This is a subject that comes up fairly often. Last night, I had the

following idea, for which I would like feedback from you.

This could be implemented as a function in codecs.py (let's call it

"wild_guess"), that is based on some pre-calculated data. These

pre-calculated data would be produced as follows:

1. Create a dictionary (key: encoding, value: set of valid bytes for the

encoding)

1a. the sets can be constructed by trial and error:

def valid_bytes(encoding):

result= set()

for byte in xrange(256):

char= chr(byte)

try:

char.decode(encoding)

except UnicodeDecodeError:

pass

else:

result.add(char)

return result

2. for every 8-bit encoding, some "representative" text is given (the

longer, the better)

2a. the following function is a quick generator of all two-char

sequences from its string argument. can be used both for the production

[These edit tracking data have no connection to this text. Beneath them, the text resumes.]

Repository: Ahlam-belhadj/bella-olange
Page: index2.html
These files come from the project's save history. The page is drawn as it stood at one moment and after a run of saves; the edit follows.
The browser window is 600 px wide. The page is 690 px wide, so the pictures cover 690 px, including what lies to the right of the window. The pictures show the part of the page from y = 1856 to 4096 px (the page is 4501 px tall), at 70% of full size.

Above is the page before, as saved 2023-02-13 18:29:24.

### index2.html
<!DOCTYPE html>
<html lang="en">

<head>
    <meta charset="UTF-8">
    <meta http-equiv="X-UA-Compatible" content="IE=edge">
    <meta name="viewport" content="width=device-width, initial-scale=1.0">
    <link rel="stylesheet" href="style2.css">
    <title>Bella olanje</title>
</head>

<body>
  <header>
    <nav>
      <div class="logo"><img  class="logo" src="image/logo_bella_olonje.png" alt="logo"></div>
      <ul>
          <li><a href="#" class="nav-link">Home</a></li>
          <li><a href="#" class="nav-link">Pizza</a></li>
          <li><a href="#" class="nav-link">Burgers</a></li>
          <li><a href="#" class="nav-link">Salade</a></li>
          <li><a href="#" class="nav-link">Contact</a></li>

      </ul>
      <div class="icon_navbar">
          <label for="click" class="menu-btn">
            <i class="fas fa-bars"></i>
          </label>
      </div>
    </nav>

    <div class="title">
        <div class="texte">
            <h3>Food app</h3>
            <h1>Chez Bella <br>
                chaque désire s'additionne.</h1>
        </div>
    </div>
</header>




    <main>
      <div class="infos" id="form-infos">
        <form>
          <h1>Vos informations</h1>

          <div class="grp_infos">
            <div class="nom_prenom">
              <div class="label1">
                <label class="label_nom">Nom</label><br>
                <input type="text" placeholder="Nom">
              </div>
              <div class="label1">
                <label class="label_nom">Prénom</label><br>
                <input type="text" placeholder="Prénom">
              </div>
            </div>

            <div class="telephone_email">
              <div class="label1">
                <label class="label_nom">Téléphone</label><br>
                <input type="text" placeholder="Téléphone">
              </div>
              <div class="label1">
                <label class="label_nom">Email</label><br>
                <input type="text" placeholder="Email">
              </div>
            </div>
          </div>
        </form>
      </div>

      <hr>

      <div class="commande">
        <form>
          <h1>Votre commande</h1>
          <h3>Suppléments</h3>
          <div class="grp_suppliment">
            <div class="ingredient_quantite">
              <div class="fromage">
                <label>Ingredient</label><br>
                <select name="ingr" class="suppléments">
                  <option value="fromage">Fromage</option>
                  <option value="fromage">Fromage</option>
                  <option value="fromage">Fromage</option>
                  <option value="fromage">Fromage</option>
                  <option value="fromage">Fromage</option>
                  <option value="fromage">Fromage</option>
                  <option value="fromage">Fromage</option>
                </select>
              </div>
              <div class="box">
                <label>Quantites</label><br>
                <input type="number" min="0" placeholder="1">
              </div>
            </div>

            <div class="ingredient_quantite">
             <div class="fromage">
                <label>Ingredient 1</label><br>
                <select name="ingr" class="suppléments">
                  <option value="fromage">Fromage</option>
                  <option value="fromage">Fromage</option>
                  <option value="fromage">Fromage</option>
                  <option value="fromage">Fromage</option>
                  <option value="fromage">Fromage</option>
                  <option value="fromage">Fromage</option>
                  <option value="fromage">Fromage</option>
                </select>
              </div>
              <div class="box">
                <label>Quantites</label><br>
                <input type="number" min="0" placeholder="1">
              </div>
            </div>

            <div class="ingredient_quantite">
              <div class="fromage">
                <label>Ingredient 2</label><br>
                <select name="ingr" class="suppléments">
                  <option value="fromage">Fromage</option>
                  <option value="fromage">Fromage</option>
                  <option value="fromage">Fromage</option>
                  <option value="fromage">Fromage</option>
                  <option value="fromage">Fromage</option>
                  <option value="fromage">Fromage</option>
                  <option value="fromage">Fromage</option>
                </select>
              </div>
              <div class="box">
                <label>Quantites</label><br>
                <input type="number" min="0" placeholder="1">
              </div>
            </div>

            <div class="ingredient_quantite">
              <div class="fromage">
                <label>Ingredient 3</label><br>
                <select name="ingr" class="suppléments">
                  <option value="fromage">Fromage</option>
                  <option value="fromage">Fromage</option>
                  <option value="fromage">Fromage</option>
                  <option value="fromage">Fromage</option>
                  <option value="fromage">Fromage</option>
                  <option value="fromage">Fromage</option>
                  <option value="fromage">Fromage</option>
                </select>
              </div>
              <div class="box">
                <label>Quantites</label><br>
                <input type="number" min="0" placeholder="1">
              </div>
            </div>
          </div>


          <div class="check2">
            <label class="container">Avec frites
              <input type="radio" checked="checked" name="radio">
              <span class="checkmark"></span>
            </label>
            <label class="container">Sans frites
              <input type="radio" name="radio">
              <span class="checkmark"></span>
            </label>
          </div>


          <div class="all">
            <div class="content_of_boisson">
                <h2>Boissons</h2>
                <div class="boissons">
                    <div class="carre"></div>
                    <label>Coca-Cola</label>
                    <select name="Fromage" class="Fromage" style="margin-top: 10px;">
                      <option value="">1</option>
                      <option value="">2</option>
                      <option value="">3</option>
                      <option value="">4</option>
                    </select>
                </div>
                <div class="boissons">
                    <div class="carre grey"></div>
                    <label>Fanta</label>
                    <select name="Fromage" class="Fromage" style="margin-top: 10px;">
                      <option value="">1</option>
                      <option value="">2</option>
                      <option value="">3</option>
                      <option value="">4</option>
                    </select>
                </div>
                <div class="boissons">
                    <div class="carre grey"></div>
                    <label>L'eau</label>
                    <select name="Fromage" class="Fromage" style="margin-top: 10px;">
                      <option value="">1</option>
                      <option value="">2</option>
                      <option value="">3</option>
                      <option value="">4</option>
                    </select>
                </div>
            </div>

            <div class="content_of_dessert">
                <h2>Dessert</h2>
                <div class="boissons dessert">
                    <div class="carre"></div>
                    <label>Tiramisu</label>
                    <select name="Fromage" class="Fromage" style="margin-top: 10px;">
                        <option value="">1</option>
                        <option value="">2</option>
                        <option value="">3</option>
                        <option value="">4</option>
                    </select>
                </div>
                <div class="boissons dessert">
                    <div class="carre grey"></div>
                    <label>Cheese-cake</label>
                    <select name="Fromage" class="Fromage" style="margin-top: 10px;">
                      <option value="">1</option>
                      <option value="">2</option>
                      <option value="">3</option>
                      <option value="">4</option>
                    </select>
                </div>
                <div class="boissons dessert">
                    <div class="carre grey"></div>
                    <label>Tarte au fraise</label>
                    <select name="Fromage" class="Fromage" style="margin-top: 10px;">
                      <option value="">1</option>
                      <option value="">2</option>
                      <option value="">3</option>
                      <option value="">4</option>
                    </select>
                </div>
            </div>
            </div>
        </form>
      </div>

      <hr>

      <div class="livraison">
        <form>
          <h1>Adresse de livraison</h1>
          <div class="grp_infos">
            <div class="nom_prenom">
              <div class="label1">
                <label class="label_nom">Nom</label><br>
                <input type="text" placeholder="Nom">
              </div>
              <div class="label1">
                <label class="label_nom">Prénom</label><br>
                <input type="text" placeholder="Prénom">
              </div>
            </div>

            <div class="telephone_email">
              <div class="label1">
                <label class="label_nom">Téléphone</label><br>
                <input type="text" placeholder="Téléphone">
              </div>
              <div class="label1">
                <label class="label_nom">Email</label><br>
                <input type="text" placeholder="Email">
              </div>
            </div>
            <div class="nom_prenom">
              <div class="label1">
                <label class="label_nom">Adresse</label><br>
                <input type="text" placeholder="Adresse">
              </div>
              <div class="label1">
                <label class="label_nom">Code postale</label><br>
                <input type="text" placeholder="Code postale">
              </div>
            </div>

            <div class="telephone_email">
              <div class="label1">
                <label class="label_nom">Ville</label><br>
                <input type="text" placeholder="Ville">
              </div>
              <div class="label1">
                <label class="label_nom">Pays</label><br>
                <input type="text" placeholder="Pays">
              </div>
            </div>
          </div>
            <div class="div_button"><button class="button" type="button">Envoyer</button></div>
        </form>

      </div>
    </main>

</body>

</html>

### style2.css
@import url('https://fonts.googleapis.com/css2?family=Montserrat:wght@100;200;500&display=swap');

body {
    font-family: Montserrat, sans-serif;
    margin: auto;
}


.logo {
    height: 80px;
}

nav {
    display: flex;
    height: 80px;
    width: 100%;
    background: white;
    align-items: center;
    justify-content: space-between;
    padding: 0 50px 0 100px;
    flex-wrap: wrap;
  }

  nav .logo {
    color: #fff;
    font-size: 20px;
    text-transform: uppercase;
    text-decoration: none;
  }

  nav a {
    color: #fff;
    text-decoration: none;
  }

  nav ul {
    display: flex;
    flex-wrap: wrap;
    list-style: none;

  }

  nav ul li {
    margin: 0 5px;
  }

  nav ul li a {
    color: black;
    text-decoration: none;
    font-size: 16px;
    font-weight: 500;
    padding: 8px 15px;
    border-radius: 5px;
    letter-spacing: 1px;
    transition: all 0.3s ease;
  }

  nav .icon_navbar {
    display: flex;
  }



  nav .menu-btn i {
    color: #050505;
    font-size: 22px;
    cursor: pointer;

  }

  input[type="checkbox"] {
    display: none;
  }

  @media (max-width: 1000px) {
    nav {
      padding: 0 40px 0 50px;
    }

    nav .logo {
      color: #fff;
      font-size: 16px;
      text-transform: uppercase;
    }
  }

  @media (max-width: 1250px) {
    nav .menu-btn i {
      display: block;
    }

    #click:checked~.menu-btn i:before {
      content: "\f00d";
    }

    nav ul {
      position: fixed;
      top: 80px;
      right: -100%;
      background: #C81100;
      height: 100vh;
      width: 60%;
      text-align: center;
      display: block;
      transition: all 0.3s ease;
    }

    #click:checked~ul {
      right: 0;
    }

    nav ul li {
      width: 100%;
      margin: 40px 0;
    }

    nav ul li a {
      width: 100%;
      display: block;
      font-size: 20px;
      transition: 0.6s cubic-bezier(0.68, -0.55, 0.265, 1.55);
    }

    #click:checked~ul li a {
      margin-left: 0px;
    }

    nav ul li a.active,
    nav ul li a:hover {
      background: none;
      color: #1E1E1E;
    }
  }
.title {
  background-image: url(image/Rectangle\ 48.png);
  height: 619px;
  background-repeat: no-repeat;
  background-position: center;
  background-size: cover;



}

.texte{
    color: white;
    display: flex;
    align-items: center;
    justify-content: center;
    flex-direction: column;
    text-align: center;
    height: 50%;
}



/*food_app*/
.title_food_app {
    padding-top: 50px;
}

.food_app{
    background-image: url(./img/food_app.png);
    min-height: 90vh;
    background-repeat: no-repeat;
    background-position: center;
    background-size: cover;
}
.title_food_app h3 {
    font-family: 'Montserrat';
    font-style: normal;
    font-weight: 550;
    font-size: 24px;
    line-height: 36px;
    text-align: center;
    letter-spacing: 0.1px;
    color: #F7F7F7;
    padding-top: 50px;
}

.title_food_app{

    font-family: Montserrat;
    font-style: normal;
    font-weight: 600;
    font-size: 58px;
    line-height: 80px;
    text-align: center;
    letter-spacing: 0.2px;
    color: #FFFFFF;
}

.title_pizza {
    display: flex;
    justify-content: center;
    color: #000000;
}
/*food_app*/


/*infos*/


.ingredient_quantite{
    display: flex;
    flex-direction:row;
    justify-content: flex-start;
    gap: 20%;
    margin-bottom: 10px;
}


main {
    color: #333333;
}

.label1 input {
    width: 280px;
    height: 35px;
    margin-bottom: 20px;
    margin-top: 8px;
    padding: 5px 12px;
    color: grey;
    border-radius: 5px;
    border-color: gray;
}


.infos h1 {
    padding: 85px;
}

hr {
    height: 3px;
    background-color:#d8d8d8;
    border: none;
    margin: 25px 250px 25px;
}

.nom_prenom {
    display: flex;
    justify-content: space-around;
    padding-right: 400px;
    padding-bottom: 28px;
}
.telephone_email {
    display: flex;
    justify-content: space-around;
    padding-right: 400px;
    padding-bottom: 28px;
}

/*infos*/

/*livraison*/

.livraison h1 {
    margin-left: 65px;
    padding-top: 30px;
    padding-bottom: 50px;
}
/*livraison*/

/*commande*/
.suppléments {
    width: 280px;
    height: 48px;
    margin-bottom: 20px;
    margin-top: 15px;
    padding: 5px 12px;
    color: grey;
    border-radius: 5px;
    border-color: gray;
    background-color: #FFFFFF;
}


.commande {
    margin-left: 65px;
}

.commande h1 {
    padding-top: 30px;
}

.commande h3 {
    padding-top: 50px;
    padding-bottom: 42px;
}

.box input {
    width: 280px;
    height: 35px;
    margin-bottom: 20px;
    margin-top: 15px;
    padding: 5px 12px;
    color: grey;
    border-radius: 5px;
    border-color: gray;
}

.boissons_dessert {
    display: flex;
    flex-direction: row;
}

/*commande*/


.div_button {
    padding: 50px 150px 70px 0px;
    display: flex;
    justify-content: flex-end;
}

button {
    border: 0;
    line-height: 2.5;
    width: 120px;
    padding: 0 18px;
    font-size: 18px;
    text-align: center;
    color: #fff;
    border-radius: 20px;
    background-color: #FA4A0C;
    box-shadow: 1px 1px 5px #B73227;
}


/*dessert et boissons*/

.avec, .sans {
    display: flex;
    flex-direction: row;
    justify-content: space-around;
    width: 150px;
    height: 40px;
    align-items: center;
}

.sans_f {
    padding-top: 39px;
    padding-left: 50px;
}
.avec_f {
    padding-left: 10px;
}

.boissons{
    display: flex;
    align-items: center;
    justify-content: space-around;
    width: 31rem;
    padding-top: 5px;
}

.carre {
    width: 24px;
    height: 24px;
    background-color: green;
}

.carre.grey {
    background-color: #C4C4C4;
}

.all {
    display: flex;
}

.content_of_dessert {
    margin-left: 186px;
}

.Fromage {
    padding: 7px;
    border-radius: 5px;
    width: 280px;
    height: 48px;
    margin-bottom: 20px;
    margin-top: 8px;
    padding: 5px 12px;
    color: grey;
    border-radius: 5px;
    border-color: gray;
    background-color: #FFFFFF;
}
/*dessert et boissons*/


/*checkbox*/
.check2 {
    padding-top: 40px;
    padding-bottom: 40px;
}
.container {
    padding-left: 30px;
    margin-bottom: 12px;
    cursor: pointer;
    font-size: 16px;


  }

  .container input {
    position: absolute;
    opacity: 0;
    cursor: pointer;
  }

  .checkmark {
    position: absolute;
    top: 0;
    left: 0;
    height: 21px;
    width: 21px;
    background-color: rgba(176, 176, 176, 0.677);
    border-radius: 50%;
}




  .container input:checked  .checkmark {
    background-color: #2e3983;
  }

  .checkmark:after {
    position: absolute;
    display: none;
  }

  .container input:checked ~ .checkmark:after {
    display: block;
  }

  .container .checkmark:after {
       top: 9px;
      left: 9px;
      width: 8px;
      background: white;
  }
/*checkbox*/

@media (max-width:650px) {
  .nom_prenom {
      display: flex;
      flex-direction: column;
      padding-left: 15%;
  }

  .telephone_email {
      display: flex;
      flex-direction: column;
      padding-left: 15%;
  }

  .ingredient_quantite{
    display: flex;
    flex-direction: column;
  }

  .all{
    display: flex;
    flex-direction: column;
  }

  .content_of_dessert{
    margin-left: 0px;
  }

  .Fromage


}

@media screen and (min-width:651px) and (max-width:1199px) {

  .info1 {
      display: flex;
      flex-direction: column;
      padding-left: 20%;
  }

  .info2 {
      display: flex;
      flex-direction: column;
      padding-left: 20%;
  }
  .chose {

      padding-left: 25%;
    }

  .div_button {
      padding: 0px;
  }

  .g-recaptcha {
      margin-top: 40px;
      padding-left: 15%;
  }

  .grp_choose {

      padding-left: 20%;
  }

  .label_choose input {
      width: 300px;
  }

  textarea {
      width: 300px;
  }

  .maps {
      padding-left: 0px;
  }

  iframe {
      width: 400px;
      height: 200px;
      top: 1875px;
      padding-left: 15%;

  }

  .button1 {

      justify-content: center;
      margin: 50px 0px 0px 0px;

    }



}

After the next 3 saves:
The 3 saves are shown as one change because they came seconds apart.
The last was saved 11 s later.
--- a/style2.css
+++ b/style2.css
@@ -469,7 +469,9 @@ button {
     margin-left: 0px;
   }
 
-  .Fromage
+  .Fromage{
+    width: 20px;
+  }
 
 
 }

of the pre-calculated data and for the analysis of a given string in the

'wild_guess' function.

def str_window(text):

return itertools.imap(

text.__getslice__, xrange(0, len(s)-1), xrange(2, len(s)+1)

)

So for every encoding and 'representative' text, a bag of two-char

sequences and their frequencies is calculated. {frequencies[encoding] =

dict(key: two-chars, value: count)}

2b. do a lengthy comparison of the bags in order to find the most common

two-char sequences that, as a set, can be considered unique for the

specific encoding.

2c. For every encoding, keep only a set of the (chosen in step 2b)

two-char sequences that were judged as 'representative'. Store these

calculated sets plus those from step 1a as python code in a helper

module to be imported from codecs.py for the wild_guess function

(reproduce the helper module every time some 'representative' text is

added or modified).

3. write the wild_guess function

3a. the function 'wild_guess' would first construct a set from its

argument:

sample_set= set(argument)

and by set operations against the sets from step 1a, we can exclude

codecs where the sample set is not a subset of the encoding valid set.

I don't expect that this step would exclude many encodings, but I think

it should not be skipped.

3b. pass the argument through the str_window function, and construct a

set of all two-char sequencies

3c. from all sets from step 2c, find the one whose intersection with set

from 3b is longest as a ratio of len(intersection)/len(encoding_set),

and suggest the relevant encoding.

What do you think? I can't test whether that would work unless I have

'representative' texts for various encodings. Please feel free to help

or bash :)

PS I know how generic 'representative' is, and how hard it is to qualify

some text as such, therefore the quotes. That is why I said 'the

longer, the better'.

--

TZOTZIOY, I speak England very best,

Ils sont fous ces Redmontains! --Harddix